Should Churches Bless Animals?
At St Mary’s on 4th October, we shall have our first Blessing of Pets service. We hold in on the Feast of St Francis of Assisi, whose theology seemed to have a special place for other aspects of creation apart from the human.
But is there a justification in Christian thinking? Isn’t it just sloppy sentimentalism? In this article Canon Scott Cowdell, an Australian Anglican theologian, makes the case for blessing animals.
Why do a number of our parishes bless animals in church around St Francis’ Day? Why indeed, if the Christian vision involves human beings only—our search for meaning, our actions, our values in life, and our destiny?
If the Christian religion is solely about our human drama, then there’s only one justification for blessing animals—only one purpose for the whole external world, really. And that’s in terms of how it serves us. This is why traditional blessings speak only in terms of an animal’s use to us: as food, as a beast of burden, or for its practical contribution to the domestic environment.
But what if our Christian vision were bigger than this? What if God in Christ invites us to a view of life as big as the whole teeming creation, as old as our fifteen-billion year cosmos, as venerable as our ancient earth? What if humanity is not the whole picture; what if our private religious and ethical dramas make more sense as part of the story, but not the whole story? Paradoxically, if we saw things like this, we’d be less anxious, since we wouldn’t be at the centre of everything, we wouldn’t feel so exposed, and we wouldn’t take ourselves so seriously, either—all with positive consequences for the rest of God’s creation, suffering so much thanks to human beings’ preoccupation with themselves.
Blessing animals is a reminder that God is bigger than our own hearts, and that God’s purposes take in all creatures.
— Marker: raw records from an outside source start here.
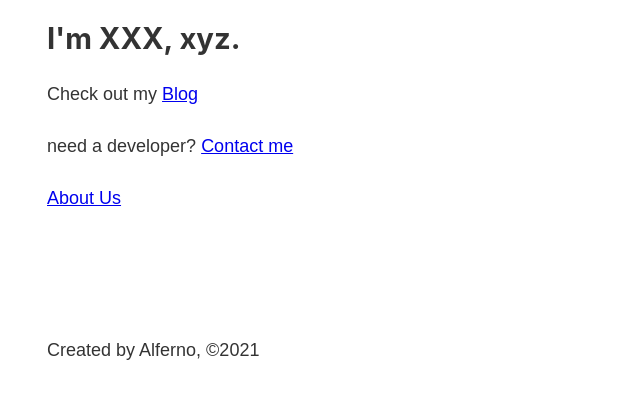
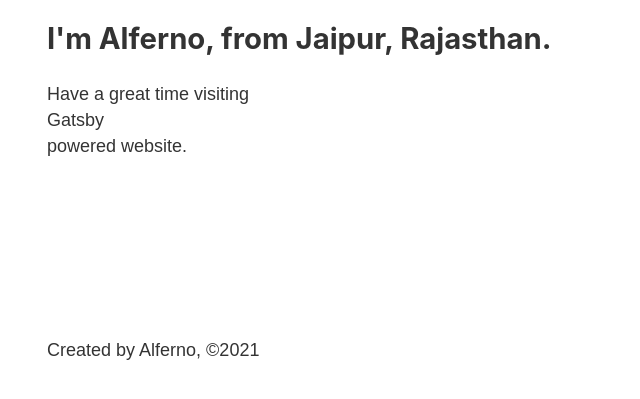
Before and after one commit to alferno/gatsby-contentful, a Gatsby site: page / in a window 1280 px wide. Shown: the part 393-792 px from the top of the page, without its empty margins (236-876 px from the left). Built offline with nearby package versions, Linux system fonts and the light colour scheme; Gatsby itself is replaced by a stand-in of ours.

Commit message:
cleaned home page

```diff
--- a/package.json
+++ b/package.json
@@ -16,8 +16,8 @@
   "dependencies": {
     "@contentful/rich-text-react-renderer": "^14.1.3",
     "gatsby": "^3.4.1",
+    "gatsby-plugin-image": "^1.6.0",
     "gatsby-plugin-react-helmet": "^4.5.0",
-    "gatsby-plugin-image":"^1.6.0",
     "gatsby-plugin-sass": "^4.5.0",
     "gatsby-plugin-sharp": "^3.6.0",
     "gatsby-remark-images": "^5.2.1",
--- a/src/pages/index.js
+++ b/src/pages/index.js
@@ -1,5 +1,4 @@
 import React from 'react'
-import { Link } from 'gatsby'
 import Layout from '../components/layout'
 import Head from '../components/head'
 
@@ -8,15 +7,10 @@ const Index = () => {
     <Layout>
       <Head title="Home" />
       <h1>Hello!</h1>
-      <h2>I'm XXX, xyz.</h2>
+      <h2>I'm Alferno, from Jaipur, Rajasthan.</h2>
       <p>
-        Check out my <Link to="/blog">Blog</Link>
-      </p>
-      <p>
-        need a developer? <Link to="/contact">Contact me</Link>{' '}
-      </p>
-      <p>
-        <Link to="/about">About Us</Link>
+        Have a great time visiting <p style={{ fontStyle: 'bold' }}>Gatsby</p>{' '}
+        powered website.
       </p>
     </Layout>
   )
```
Also changed, not shown: 1 other file.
We bless them in church to recognise their importance in their own right—that their being and their end is God’s to give and part of God’s plan. Blessing animals is a sign of humility and respect on our part, and an admission that humans aren’t the centre of everything.
Moreover, the animals we bless are our companions. They’re part of our lives, they share our homes; the mammals among them may even share our joys and sorrows. They sit expectantly by our dinner tables, they take an eager interest in our activities, and some of them no doubt share our beds. I’m always glad to see my cat, who I find endlessly watchable. I tolerate his eccentricities, and I must confess I wept over the death of his predecessors.
Because they’re our companions, our friends, we’re reminded that friends aren’t there to be used; they’re not part of any calculation of our own benefit.
Friendship is one of life’s great, unmerited gifts, and a sign of God’s care for us. Friends are the tonic of life, and our animal friends are no exception. So blessing them in church is also an act of love, of friendship and of thankfulness. Which is why when I was Rector of a parish I used to do it in the context of the Sunday Eucharist for St Francis’ Day, highlighting the great sacramental celebration of God’s friendship. And of course if the Eucharistic assembly is a foretaste of heaven, of the new creation, then those Eucharists with our animal friends were a reminder that heaven is for all creation, not just humans. The peace of all God’s creation is a wonderful image, beyond the agony and travail of natural history and the great bloodbath of evolution. If it’s true that we’ll be made one again with all who we’ve loved and lost in the Kingdom of God, then I can’t think of one compelling theological reason why our animal friends of past times won’t be with us as well.
It’s fitting that I mention this great travail of life. We can’t be sentimental about ‘nature red in tooth and claw’, as Tennyson put it. The path to human evolution was across the bodies of innumerable species and animal individuals now extinct and obliterated. Many creatures we bless in church have the instincts of killers, their bodies and behaviours evolved for the purpose. Indeed, we ourselves are locked into a way of life that involves killing animals for food and, occasionally still, for our own protection. Even vegetarians can’t escape responsibility for the carnage, since our whole way of life is at the expense of much destruction in the natural world.
We humans don’t know what we’d be like if we weren’t the predatory product of evolutionary struggle, after all—we’re marked by it; we belong to it. So as we seek to reflect God’s new creation in our respect for all creatures, insisting on the decent treatment of animals used for food, nevertheless we can’t step outside the old creation just because we love and long for the new one. God’s answer to the whole horror of natural and human history is not sentimental or escapist, after all. Rather, God embraces the travail of all life in the person of Jesus, who took responsibility, who lived and died in symbolic conflict with the brute facts of reality to establish God’s way of hope and transformation—a process that’s not over yet.
Yet as our pets worship with us around St Francistide, our love for them shows that the tide of a harsh creation is turning. God cares for us through the struggles of life, and sends dear ones to encourage us on our way—animal as well as human. So in blessing our pets we give thanks for the richness of life in God’s world. We spare ourselves none of its bitterness, but we praise and thank God for the wonder of it nonetheless.
Diocese of Canberra-Goulbourn